-- Data to use follows --
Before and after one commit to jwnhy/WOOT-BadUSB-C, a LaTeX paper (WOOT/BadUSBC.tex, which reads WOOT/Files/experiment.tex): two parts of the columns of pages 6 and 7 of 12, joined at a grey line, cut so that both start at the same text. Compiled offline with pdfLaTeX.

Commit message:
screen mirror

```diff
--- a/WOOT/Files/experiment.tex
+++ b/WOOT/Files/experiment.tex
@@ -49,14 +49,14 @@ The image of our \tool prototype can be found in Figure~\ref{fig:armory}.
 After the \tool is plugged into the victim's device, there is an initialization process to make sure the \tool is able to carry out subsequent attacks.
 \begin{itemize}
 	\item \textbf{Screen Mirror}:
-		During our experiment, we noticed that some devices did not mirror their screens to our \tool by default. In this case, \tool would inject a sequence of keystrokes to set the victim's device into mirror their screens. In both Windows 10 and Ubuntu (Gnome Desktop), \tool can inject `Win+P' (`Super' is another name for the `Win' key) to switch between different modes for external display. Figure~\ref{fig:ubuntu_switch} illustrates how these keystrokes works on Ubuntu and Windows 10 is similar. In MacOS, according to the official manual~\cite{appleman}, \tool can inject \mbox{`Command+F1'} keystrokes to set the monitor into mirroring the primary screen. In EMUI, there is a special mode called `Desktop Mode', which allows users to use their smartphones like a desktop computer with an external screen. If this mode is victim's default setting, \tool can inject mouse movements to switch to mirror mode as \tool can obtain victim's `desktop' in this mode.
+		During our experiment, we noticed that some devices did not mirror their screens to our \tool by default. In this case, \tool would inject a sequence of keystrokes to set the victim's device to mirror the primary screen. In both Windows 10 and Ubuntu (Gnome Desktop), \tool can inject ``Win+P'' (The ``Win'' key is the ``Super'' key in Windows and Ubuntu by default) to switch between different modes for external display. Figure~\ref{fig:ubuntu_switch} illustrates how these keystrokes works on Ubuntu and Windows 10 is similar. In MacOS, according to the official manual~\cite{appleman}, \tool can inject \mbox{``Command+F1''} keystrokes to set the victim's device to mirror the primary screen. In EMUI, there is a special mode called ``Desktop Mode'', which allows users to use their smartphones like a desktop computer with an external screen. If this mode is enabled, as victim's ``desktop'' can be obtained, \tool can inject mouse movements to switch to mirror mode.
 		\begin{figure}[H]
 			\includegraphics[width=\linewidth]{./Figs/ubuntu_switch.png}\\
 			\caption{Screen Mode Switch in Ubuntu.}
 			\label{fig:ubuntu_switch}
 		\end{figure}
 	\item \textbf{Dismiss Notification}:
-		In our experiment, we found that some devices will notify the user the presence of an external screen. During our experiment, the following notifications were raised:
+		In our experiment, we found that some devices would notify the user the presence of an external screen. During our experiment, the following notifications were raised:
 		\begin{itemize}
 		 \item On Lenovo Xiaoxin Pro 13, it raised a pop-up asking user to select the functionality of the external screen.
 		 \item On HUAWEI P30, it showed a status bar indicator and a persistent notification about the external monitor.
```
-- Data to use concluded --
-- Data to use follows --
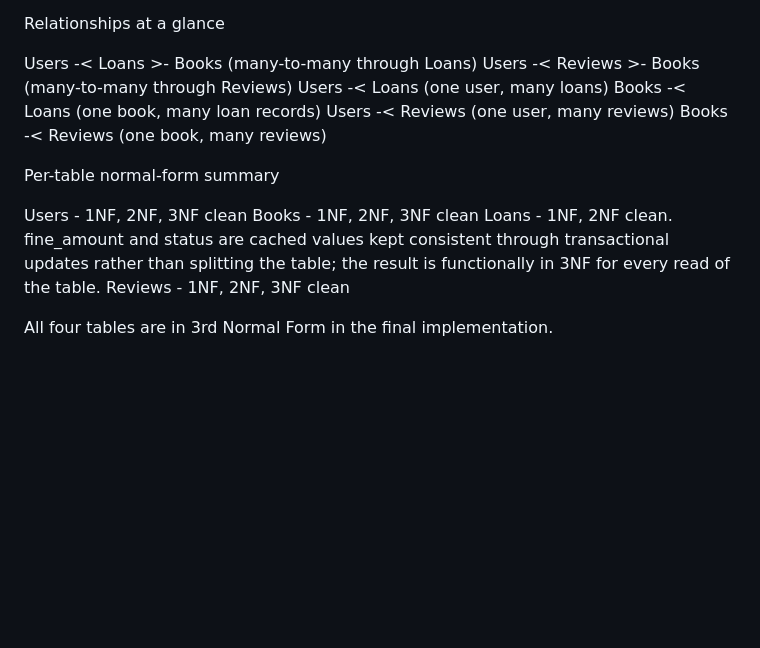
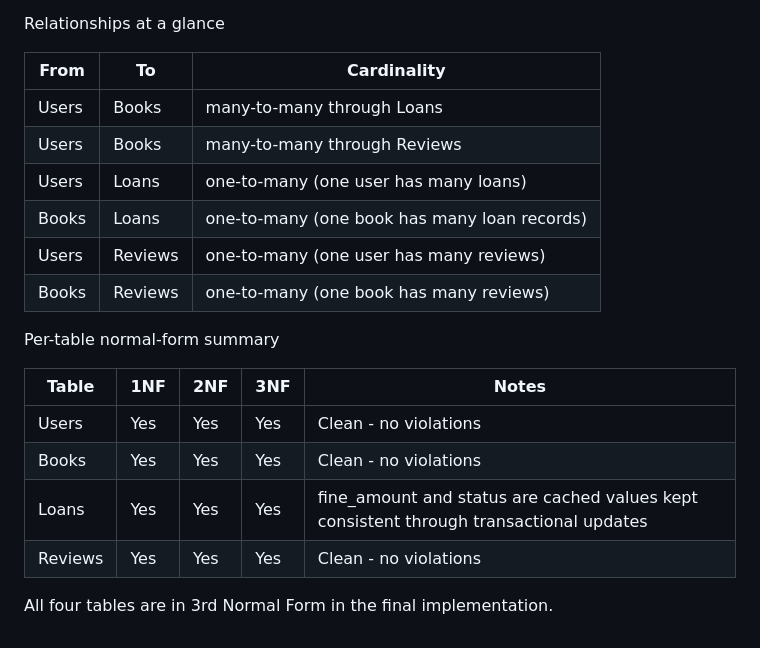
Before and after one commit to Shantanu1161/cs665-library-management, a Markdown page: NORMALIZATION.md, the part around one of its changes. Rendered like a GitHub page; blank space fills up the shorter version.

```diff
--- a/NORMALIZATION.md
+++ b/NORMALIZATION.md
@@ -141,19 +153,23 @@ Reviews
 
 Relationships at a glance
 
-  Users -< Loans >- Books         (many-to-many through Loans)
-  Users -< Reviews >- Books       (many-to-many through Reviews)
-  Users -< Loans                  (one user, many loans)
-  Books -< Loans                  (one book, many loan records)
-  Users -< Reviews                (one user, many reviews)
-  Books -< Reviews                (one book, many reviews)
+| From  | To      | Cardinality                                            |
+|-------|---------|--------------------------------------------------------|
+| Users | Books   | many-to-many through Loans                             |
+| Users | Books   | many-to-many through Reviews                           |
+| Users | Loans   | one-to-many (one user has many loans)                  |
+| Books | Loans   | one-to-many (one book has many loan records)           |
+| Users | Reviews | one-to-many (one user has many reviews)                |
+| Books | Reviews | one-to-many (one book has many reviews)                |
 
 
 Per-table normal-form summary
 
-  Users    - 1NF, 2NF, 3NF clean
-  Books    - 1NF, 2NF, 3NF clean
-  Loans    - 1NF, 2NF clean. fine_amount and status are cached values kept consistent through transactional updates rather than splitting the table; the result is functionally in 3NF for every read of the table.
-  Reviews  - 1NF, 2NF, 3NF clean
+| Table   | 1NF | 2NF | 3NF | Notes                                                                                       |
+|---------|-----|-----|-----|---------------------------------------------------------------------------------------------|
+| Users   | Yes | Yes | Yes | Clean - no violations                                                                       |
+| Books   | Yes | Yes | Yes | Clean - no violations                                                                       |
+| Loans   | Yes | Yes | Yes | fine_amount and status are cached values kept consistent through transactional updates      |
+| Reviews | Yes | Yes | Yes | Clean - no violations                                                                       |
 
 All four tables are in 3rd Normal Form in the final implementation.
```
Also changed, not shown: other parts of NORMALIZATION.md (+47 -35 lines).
-- Data to use concluded --
Exercise objective
Go through the records above and return each line in which the word "Loans" occurs.

Problem solution
-  Users -< Loans >- Books         (many-to-many through Loans)
-  Users -< Loans                  (one user, many loans)
-  Books -< Loans                  (one book, many loan records)
+| Users | Books   | many-to-many through Loans                             |
+| Users | Loans   | one-to-many (one user has many loans)                  |
+| Books | Loans   | one-to-many (one book has many loan records)           |
-  Loans    - 1NF, 2NF clean. fine_amount and status are cached values kept consistent through transactional updates rather than splitting the table; the result is functionally in 3NF for every read of the table.
+| Loans   | Yes | Yes | Yes | fine_amount and status are cached values kept consistent through transactional updates      |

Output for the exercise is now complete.